Q&A: Dr. Mask answers questions about Zika virus
Posted January 28
Raleigh, N.C. — Declaring that the Zika virus is "spreading explosively," the World Health Organization announced it will hold an emergency meeting of independent experts Monday to decide if the outbreak should be declared an international health emergency.
WRAL's Dr. Allen Mask answers some important questions about how the virus is spreading and how Americans should respond.
Question: What are the symptoms of Zika and how is it transmitted?
Answer: Zika is a virus spread to people primarily through the bite of the Aedes mosquito. Only about 20 percent of people infected with Zika will get sick. Even then, the illness is typically mild. For that reason, many people will not realize they have been infected. The most common symptoms are fever, rash, joint pain and conjunctivitis or red eyes. Symptoms usually begin two to seven days after being bitten by an infected mosquito.
Q: Are there certain people who are more at risk than others?
A: Anyone traveling to an area where the Zika virus is found is at risk. Those areas include Cape Verde, Samoa, Barbados, Dominican Republic, Guadeloupe, Haiti, Martinique, Puerto Rico, Saint Martin, U.S. Virgin Islands, El Salvador, Guatemala, Honduras, Panama, Mexico, Bolivia, Brazil, Colombia, Ecuador, French Guiana, Guyana, Paraguay, Suriname and Venezuela.
We are mostly concerned about pregnant women who can transmit the virus to their baby. There is some evidence it causes microcephaly, when a baby is born with an unusually small head, or brain damage or death to the fetus.
Q: If it comes into our area, what can we do to prevent infection?

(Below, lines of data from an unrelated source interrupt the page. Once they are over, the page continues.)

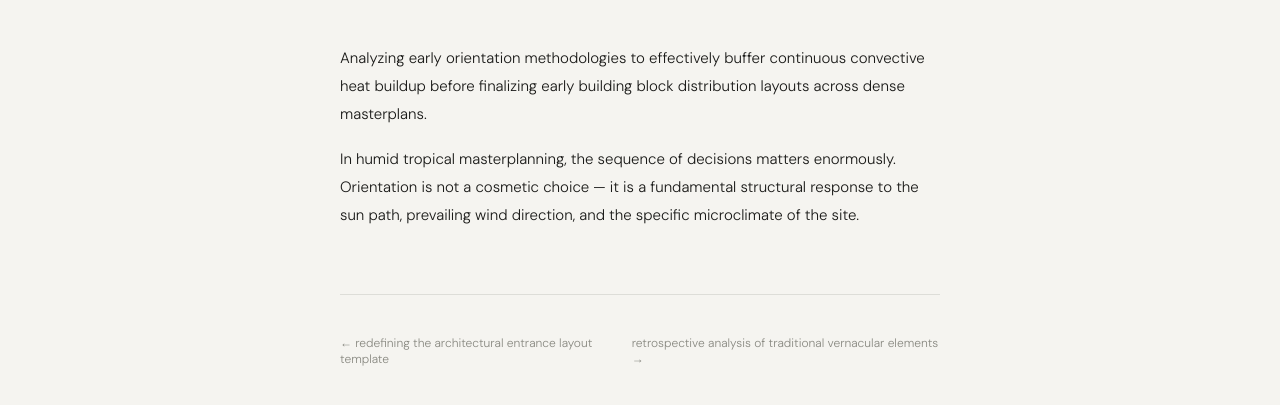
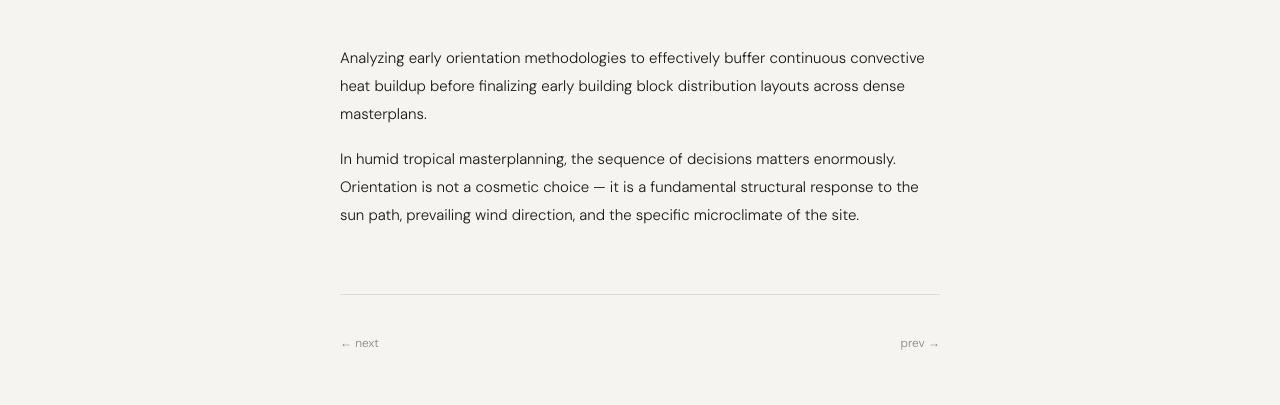
Before and after one commit to annafiu/annafiu.github.io, a plain HTML site: page journal/2024/02/solar-tracking-masterplans/index.html in a window 1280 px wide. Shown: the part 281-686 px from the top of the page. Drawn offline with Linux system fonts and the light colour scheme.

Commit message:
Update index.html

```diff
--- a/journal/2024/02/solar-tracking-masterplans/index.html
+++ b/journal/2024/02/solar-tracking-masterplans/index.html
@@ -55,8 +55,8 @@
 <p>In humid tropical masterplanning, the sequence of decisions matters enormously. Orientation is not a cosmetic choice — it is a fundamental structural response to the sun path, prevailing wind direction, and the specific microclimate of the site.</p>
     </div>
     <div class="post-nav">
-      <a href="/journal/architectural-entrance">← redefining the architectural entrance layout template</a>
-      <a href="/journal/retrospective-vernacular">retrospective analysis of traditional vernacular elements →</a>
+      <a href="/journal/2024/02/architectural-entrance">← next</a>
+      <a href="/journal/2023/12/retrospective-vernacular">prev →</a>
     </div>
   </div>
 </main>
```
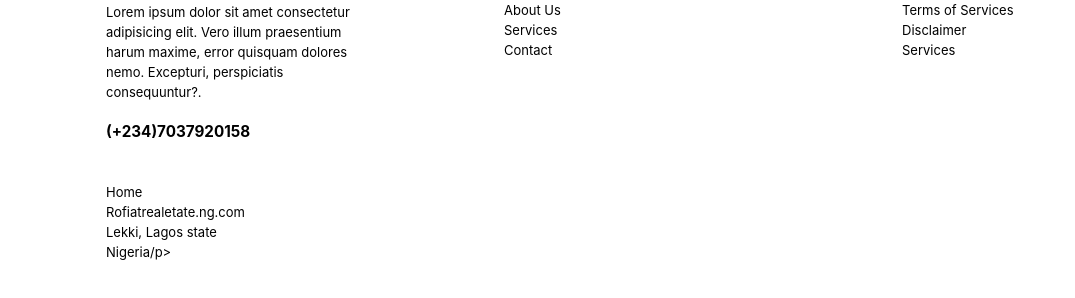
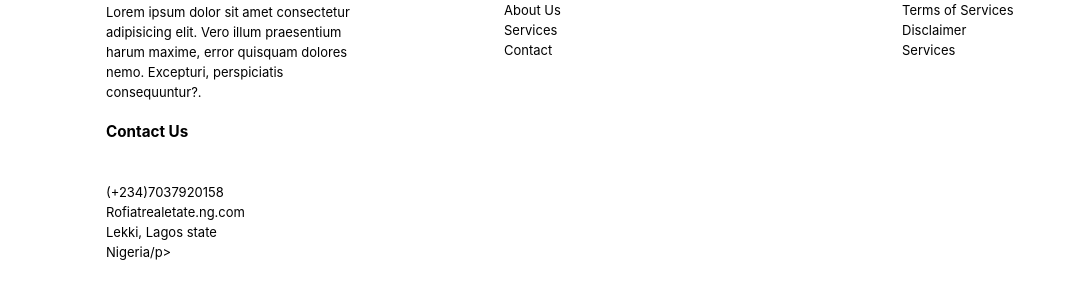
Before and after one commit to 8thGear-Training/Real-Estate, a plain HTML site: page index.html in a window 1280 px wide. Shown: the part 498-796 px from the top of the page, without its empty margins (0-1075 px from the left). Drawn offline with Linux system fonts and the light colour scheme.

Commit message:
Restyle the footer section

```diff
--- a/index.html
+++ b/index.html
@@ -9,7 +9,7 @@
 </head>
 <body>
  <h1>
-     ???????
+
  </h1>
  <footer>
      <div>
@@ -36,8 +36,8 @@
                 <p>Services</p>
              </div>
              <div class="col">
-                <h3>(+234)7037920158</h3>
-                <p>Home</p>
+                <h3>Contact Us</h3>
+                <p>(+234)7037920158</p>
                 <p>Rofiatrealetate.ng.com</p>
                 <p>Lekki, Lagos state</p>
                 <p>Nigeria/p>
```
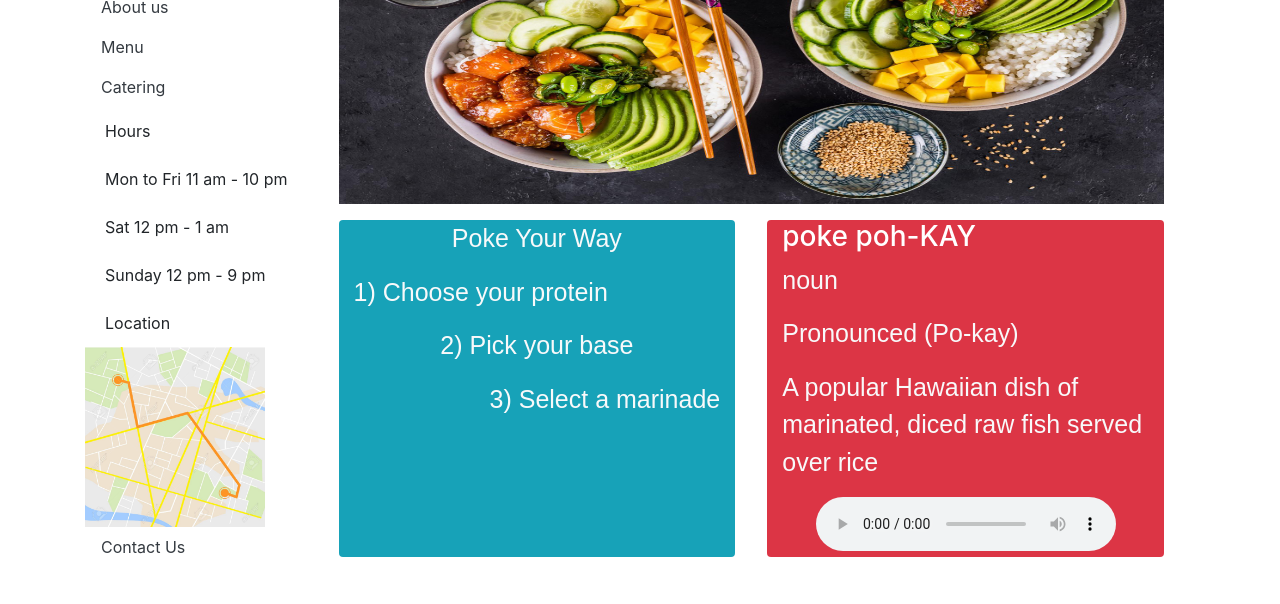
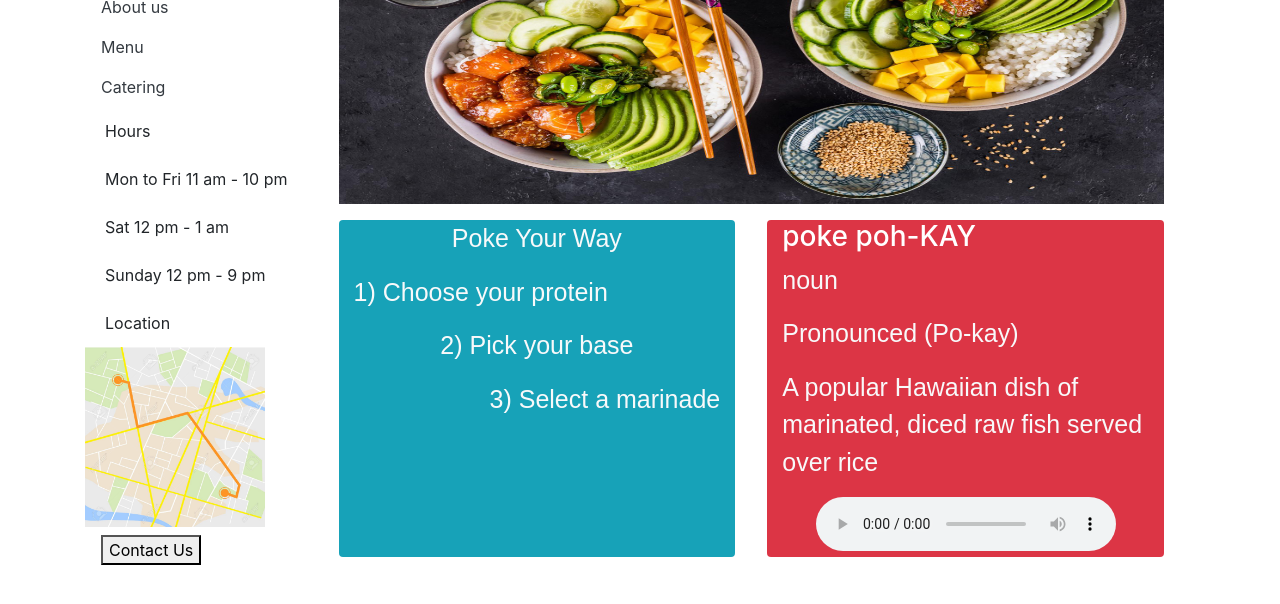
Before and after one commit to Tsurugi24/Poke-Bowl, a plain HTML site: page Poke Bowl.html in a window 1280 px wide. Shown: the part 106-710 px from the top of the page. Drawn offline with nearby package versions, Linux system fonts and the light colour scheme.

Commit message:
Update Poke Bowl.html

```diff
--- a/Poke Bowl.html
+++ b/Poke Bowl.html
@@ -39,7 +39,7 @@
             <li class="list-group-item borderless">Location</li>
             <li><img src="gps_map.jpg" alt="gps_map" class="responsive"></li>
             <li class="nav-item">
-                <a class="nav-link text-dark" href="#" onclick="alert('Call us at 444-4444');">Contact Us</a>
+                <a class="nav-link text-dark" href="#" onclick="alert('Call us at 444-4444');"><button>Contact Us</button></a>
             </li>
         </ul>
         <div class="col">
```
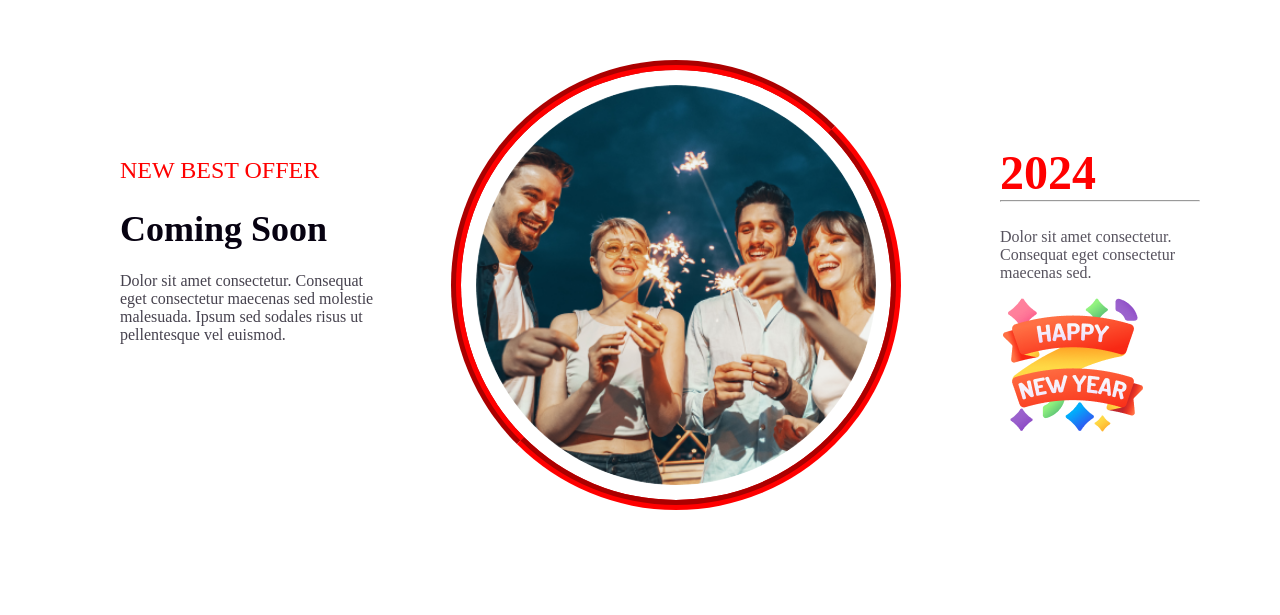
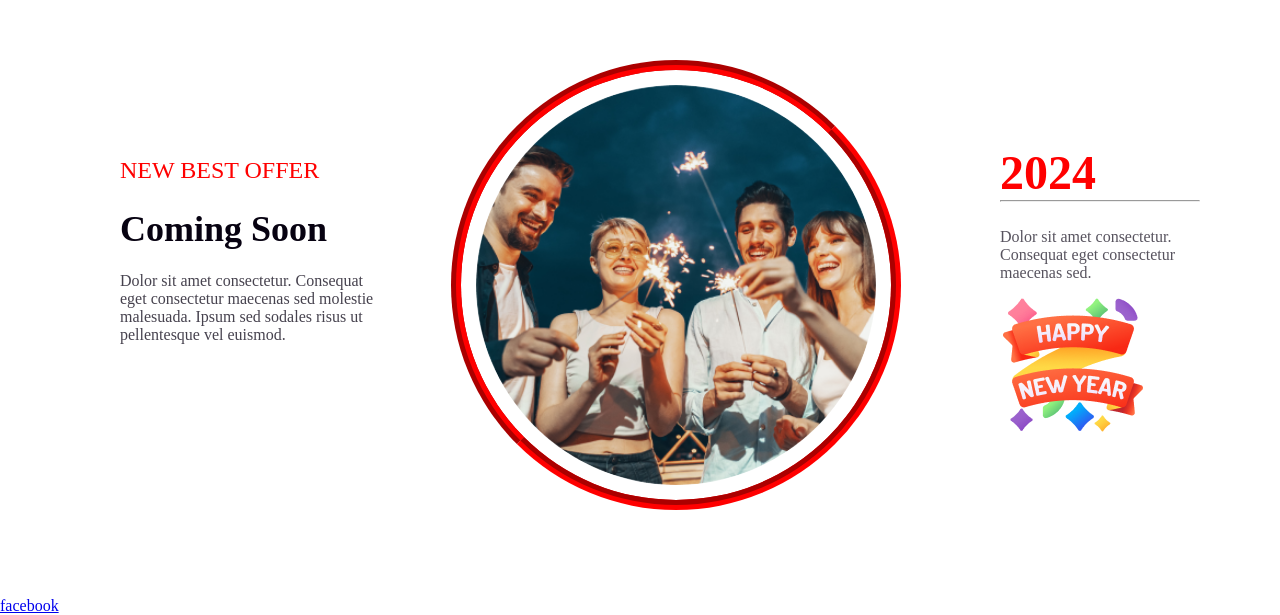
Before and after one commit to abubutahir02/new-year-offer-resources, a plain HTML site: page index.html in a window 1280 px wide. Shown: the part 2632-3247 px from the top of the page. Drawn offline with Linux system fonts and the light colour scheme; a web font is replaced by a local one.

Commit message:
added tag

```diff
--- a/index.html
+++ b/index.html
@@ -101,7 +101,7 @@
 
     </main>
     <footer>
-
+        <a href="https://www.facebook.com/login/identify/?ctx=recover">facebook</a>
     </footer>
 
 </body>
```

A: There is no vaccine or treatment of Zika. The best prevention is to avoid the specific areas where the Zika virus has been found, including Brazil and South America. You can prevent the diseases spread by mosquitos by wearing long-sleeved shirts and long pants, keeping windows closed and using an insect repellent like 20 percent DEET.